    Just owning coins is not that much fun, these other things can make it a much more interesting hobby to partake in. JMHO

    QN

    Go to Early United States Coins - to order the New "Early United States Half Dollar Vol. 1 / 1794-1807" book or the 1st new Bust Quarter book!

  • LongacreLongacre Posts: 16,714 ✭✭✭


    << <i>

    << <i>

    << <i>It may be a bargain, but not for the information. The information is only worth (roughly) $500, because that's what you can get it for in another format. The extra $2000 for the bindings has nothing to do with "information". >>



    Well said. >>



    Well, you tell me. Can you get more "inspiration" surrounded by leather bindings or would you rather look at a bunch of card covers that are all half-foldered over because they won't sit on the shelf right. Well, if you are the Numismatic Dandy, nothing but the leather will do. >>




    This Numismatic Dandy™ would not be caught dead with card covered auction catalogs. image
    Always took candy from strangers
    Didn't wanna get me no trade
    Never want to be like papa
    Working for the boss every night and day
    --"Happy", by the Rolling Stones (1972)
  • It is worth mentioning that of the 21 catalogs, only the first 3 are not viewable on the Stack's website.
  • messydeskmessydesk Posts: 18,107 ✭✭✭✭✭


    << <i>It is worth mentioning that of the 21 catalogs, only the first 3 are not viewable on the Stack's website. >>


    I suddenly feel the urge to have my computer monitor leather bound.
  • Hi All,

    It is probably worth mentioning that in addition to the red leather edition of Ford, there is an extremely rare limited edition set of grey leatherbound Fords. In Charlie Davis' last sale, Mike Hodder's personal set was auctioned and I think hammered for $6,000. Mike was the principal author of the Ford Catalogs.

    Some bibliophiles thought that was a bargain. Then again, the content is largely available free online. Me, I think they were special and would have been neat to own.

    novacaesarea

  • MrEurekaMrEureka Posts: 22,895 ✭✭✭✭✭
    It is worth mentioning that of the 21 catalogs, only the first 3 are not viewable on the Stack's website.


    It is also worth mentioning that just because something is available online today does not mean that it will be online tomorrow, much less in 20 years.
    Andy Lustig

    Doggedly collecting coins of the Central American Republic.

    Visit the Society of US Pattern Collectors at USPatterns.com.
  • Hi All,

    Just thought that I would mention that yet another Grey Leather Hardbound Limited Edition set (less than 10 exist I would think) of the Ford Sale just hammered for $4,750. A pristine softbound set went for $750. So the interesting question is whether in 20 years an extensively annotated softbound set by some colonial enthusiast will bring more than a pristine Grey Hardbound set?

    novacaesarea
  • DentuckDentuck Posts: 3,791 ✭✭✭
    Dave Bowers wrote about auction catalogs --- and their value --- in this month's issue of The Numismatist.

    I don't have it handy at the moment, but I believe Neil Berman also wrote about numismatic auctions and catalogs in this issue.

  • RWBRWB Posts: 8,153
    To take minor exception, well written and researched catalogs have both research and monetary value.
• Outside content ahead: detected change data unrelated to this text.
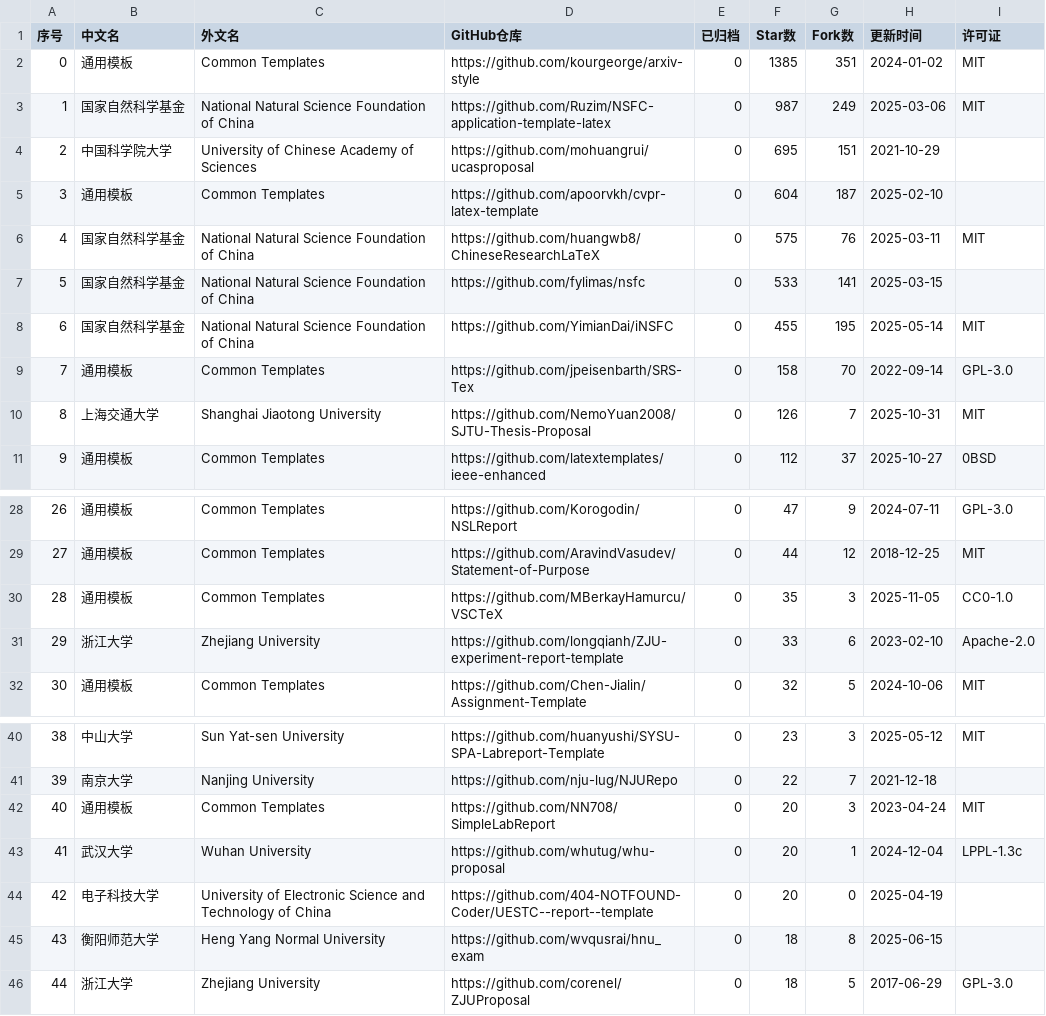
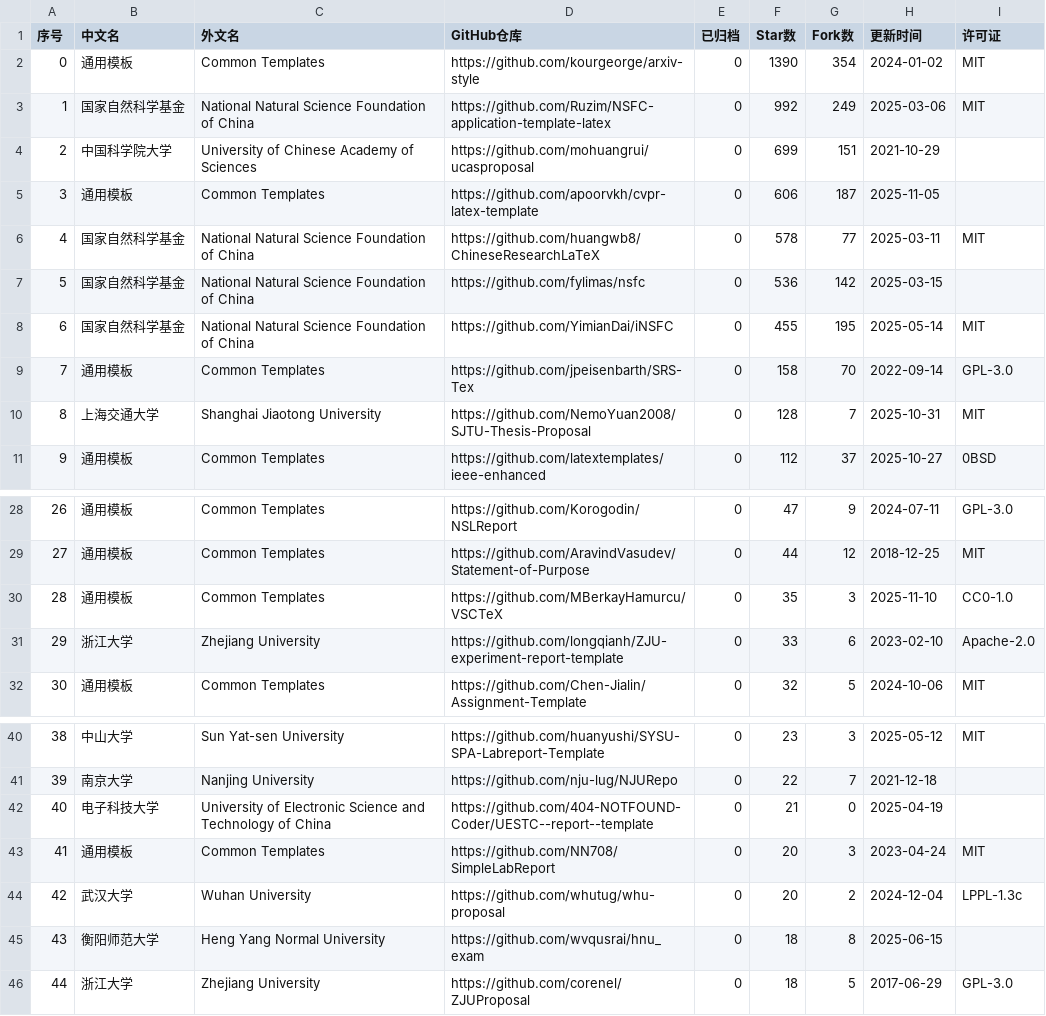
Before and after one commit to hantang/latex-templates, a CSV file: data/report.csv, drawn as a sheet; only a part is shown, gaps mark what is left out.

```diff
--- a/data/report.csv
+++ b/data/report.csv
@@ -1,11 +1,11 @@
 序号,中文名,外文名,GitHub仓库,已归档,Star数,Fork数,更新时间,许可证
-0,通用模板,Common Templates,https://github.com/kourgeorge/arxiv-style,0,1385,351,2024-01-02,MIT
-1,国家自然科学基金,National Natural Science Foundation of China,https://github.com/Ruzim/NSFC-application-template-latex,0,987,249,2025-03-06,MIT
-2,中国科学院大学,University of Chinese Academy of Sciences,https://github.com/mohuangrui/ucasproposal,0,695,151,2021-10-29,
-3,通用模板,Common Templates,https://github.com/apoorvkh/cvpr-latex-template,0,604,187,2025-02-10,
-4,国家自然科学基金,National Natural Science Foundation of China,https://github.com/huangwb8/ChineseResearchLaTeX,0,575,76,2025-03-11,MIT
-5,国家自然科学基金,National Natural Science Foundation of China,https://github.com/fylimas/nsfc,0,533,141,2025-03-15,
+0,通用模板,Common Templates,https://github.com/kourgeorge/arxiv-style,0,1390,354,2024-01-02,MIT
+1,国家自然科学基金,National Natural Science Foundation of China,https://github.com/Ruzim/NSFC-application-template-latex,0,992,249,2025-03-06,MIT
+2,中国科学院大学,University of Chinese Academy of Sciences,https://github.com/mohuangrui/ucasproposal,0,699,151,2021-10-29,
+3,通用模板,Common Templates,https://github.com/apoorvkh/cvpr-latex-template,0,606,187,2025-11-05,
+4,国家自然科学基金,National Natural Science Foundation of China,https://github.com/huangwb8/ChineseResearchLaTeX,0,578,77,2025-03-11,MIT
+5,国家自然科学基金,National Natural Science Foundation of China,https://github.com/fylimas/nsfc,0,536,142,2025-03-15,
 6,国家自然科学基金,National Natural Science Foundation of China,https://github.com/YimianDai/iNSFC,0,455,195,2025-05-14,MIT
 7,通用模板,Common Templates,https://github.com/jpeisenbarth/SRS-Tex,0,158,70,2022-09-14,GPL-3.0
-8,上海交通大学,Shanghai Jiaotong University,https://github.com/NemoYuan2008/SJTU-Thesis-Proposal,0,126,7,2025-10-31,MIT
+8,上海交通大学,Shanghai Jiaotong University,https://github.com/NemoYuan2008/SJTU-Thesis-Proposal,0,128,7,2025-10-31,MIT
 9,通用模板,Common Templates,https://github.com/latextemplates/ieee-enhanced,0,112,37,2025-10-27,0BSD
@@ -29,3 +29,3 @@
 27,通用模板,Common Templates,https://github.com/AravindVasudev/Statement-of-Purpose,0,44,12,2018-12-25,MIT
-28,通用模板,Common Templates,https://github.com/MBerkayHamurcu/VSCTeX,0,35,3,2025-11-05,CC0-1.0
+28,通用模板,Common Templates,https://github.com/MBerkayHamurcu/VSCTeX,0,35,3,2025-11-10,CC0-1.0
 29,浙江大学,Zhejiang University,https://github.com/longqianh/ZJU-experiment-report-template,0,33,6,2023-02-10,Apache-2.0
@@ -41,5 +41,5 @@
 39,南京大学,Nanjing University,https://github.com/nju-lug/NJURepo,0,22,7,2021-12-18,
-40,通用模板,Common Templates,https://github.com/NN708/SimpleLabReport,0,20,3,2023-04-24,MIT
-41,武汉大学,Wuhan University,https://github.com/whutug/whu-proposal,0,20,1,2024-12-04,LPPL-1.3c
-42,电子科技大学,University of Electronic Science and Technology of China,https://github.com/404-NOTFOUND-Coder/UESTC--report--template,0,20,0,2025-04-19,
+40,电子科技大学,University of Electronic Science and Technology of China,https://github.com/404-NOTFOUND-Coder/UESTC--report--template,0,21,0,2025-04-19,
+41,通用模板,Common Templates,https://github.com/NN708/SimpleLabReport,0,20,3,2023-04-24,MIT
+42,武汉大学,Wuhan University,https://github.com/whutug/whu-proposal,0,20,2,2024-12-04,LPPL-1.3c
 43,衡阳师范大学,Heng Yang Normal University,https://github.com/wvqusrai/hnu_exam,0,18,8,2025-06-15,
```
Also changed, not shown: data/presentation.csv, data/thesis.csv, 3 other files.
But most are sloppy-text agglutinations of salami, bologna and souse, whose lasting purpose is to confuse and bless warmed-over fallacy as meaningful scholarship. Their only value is as a record of sale, or no sale, as the case may be.

    [PS: This post is the first used of the words "agglutinations" and "souse" on the PCGS boards.]
  • LongacreLongacre Posts: 16,714 ✭✭✭


    << <i>[PS: This post is the first used of the words "agglutinations" and "souse" on the PCGS boards.] >>





    image And I don't even know what those words mean. image
    Always took candy from strangers
    Didn't wanna get me no trade
    Never want to be like papa
    Working for the boss every night and day
    --"Happy", by the Rolling Stones (1972)
  • I would like to take this opportunity to publicly thank Q. David Bowers for his comments about my latest price list of American numismatic literature in the January 2010 issue of The Numismatist, pgs 75-77.

    As I have done for QDB for his numerous research projects over the past two decades, I can offer the same extensive selection of reference materials to everyone, all at reasonable prices.

    Having a decent reference library makes you a smarter individual when it comes to understanding numismatics and its history, and provides you with an edge in dealing with the commercial aspect of the hobby.
    PM me if you are looking for U.S. auction catalogs
  • DIMEMANDIMEMAN Posts: 22,403 ✭✭✭✭✭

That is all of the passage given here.